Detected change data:
□ □ □
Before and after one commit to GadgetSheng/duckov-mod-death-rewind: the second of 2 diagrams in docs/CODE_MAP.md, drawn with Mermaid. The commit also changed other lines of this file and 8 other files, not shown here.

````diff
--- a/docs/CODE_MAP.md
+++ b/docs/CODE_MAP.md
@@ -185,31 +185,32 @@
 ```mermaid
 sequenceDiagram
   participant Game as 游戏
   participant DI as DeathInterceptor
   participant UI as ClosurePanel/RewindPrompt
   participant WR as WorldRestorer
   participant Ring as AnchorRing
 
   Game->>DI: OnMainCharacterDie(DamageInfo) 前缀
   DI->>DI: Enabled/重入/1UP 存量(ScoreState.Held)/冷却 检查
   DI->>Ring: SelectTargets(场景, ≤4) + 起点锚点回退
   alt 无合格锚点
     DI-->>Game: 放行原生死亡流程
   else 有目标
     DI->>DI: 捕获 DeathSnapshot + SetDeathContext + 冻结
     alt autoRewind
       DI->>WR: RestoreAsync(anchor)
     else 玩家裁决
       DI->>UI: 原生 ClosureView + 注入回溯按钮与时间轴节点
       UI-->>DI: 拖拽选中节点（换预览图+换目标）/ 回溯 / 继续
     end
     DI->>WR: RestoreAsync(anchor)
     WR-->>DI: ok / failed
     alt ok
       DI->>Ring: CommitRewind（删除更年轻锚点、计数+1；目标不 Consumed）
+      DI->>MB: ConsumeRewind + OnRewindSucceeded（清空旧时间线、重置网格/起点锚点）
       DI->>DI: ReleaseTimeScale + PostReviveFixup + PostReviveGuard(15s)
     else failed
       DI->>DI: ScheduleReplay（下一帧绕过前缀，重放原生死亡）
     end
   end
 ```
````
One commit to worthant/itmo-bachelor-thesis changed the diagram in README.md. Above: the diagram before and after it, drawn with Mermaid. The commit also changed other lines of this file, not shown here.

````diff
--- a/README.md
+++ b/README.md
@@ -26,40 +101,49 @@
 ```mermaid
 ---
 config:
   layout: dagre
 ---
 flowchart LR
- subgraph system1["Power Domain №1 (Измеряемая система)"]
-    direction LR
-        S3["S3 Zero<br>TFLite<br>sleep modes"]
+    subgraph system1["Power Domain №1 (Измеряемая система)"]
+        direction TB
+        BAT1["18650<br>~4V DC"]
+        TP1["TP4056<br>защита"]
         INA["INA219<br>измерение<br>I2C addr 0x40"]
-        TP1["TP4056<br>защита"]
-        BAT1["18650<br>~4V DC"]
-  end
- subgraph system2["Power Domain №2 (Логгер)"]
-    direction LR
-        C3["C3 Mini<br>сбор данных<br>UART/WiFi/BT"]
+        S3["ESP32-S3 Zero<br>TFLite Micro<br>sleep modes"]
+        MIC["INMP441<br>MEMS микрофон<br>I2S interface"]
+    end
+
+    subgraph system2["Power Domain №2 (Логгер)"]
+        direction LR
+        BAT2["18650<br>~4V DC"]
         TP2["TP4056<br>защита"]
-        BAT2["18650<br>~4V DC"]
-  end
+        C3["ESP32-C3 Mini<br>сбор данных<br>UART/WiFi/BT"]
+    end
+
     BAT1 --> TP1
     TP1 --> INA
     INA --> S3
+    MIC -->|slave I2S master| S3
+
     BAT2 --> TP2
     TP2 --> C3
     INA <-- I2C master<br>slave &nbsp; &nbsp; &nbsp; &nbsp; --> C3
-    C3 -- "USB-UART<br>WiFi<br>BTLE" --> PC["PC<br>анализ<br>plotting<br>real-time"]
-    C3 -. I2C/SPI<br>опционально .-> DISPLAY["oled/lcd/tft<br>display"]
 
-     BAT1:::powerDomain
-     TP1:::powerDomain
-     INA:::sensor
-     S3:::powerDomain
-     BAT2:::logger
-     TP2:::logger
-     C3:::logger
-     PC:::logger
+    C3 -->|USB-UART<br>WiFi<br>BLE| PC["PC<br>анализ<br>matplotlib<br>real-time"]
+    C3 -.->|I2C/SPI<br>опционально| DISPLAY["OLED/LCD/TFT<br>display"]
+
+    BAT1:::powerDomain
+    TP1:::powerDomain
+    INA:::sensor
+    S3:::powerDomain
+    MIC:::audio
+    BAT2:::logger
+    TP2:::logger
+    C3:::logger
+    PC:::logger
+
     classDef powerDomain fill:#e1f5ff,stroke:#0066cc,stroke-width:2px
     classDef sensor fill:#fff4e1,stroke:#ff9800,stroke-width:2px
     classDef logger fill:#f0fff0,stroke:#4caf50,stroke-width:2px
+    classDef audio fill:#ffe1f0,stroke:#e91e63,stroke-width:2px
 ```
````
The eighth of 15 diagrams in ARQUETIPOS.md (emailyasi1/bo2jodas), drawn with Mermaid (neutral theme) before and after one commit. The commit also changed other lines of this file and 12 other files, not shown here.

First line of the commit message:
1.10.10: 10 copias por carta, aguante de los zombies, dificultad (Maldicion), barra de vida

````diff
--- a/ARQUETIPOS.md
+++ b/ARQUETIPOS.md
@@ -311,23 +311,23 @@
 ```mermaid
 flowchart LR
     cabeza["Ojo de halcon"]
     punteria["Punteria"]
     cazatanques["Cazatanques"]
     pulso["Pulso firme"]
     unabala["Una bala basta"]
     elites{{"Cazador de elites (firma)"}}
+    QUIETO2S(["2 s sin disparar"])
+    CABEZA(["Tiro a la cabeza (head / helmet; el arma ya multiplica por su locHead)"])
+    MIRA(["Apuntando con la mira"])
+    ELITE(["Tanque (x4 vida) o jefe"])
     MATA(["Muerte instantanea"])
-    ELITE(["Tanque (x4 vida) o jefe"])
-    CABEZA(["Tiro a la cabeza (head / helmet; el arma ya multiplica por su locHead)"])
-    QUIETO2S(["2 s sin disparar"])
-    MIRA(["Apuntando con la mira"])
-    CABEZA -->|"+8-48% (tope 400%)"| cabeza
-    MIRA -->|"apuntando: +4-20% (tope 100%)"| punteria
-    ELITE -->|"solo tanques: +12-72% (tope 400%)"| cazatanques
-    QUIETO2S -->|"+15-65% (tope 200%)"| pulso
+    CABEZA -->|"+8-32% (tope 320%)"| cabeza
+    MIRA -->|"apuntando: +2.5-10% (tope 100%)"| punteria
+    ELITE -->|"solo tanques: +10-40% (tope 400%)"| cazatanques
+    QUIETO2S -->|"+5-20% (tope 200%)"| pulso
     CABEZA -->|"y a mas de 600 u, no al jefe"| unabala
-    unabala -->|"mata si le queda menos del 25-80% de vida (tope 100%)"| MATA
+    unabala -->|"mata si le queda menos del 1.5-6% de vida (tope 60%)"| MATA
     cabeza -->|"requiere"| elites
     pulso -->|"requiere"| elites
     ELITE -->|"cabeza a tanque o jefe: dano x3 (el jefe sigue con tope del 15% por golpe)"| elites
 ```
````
□ □ □
Task objective
Across the records above, tally the lines that contain "logger" and return the number alone.

Task response
9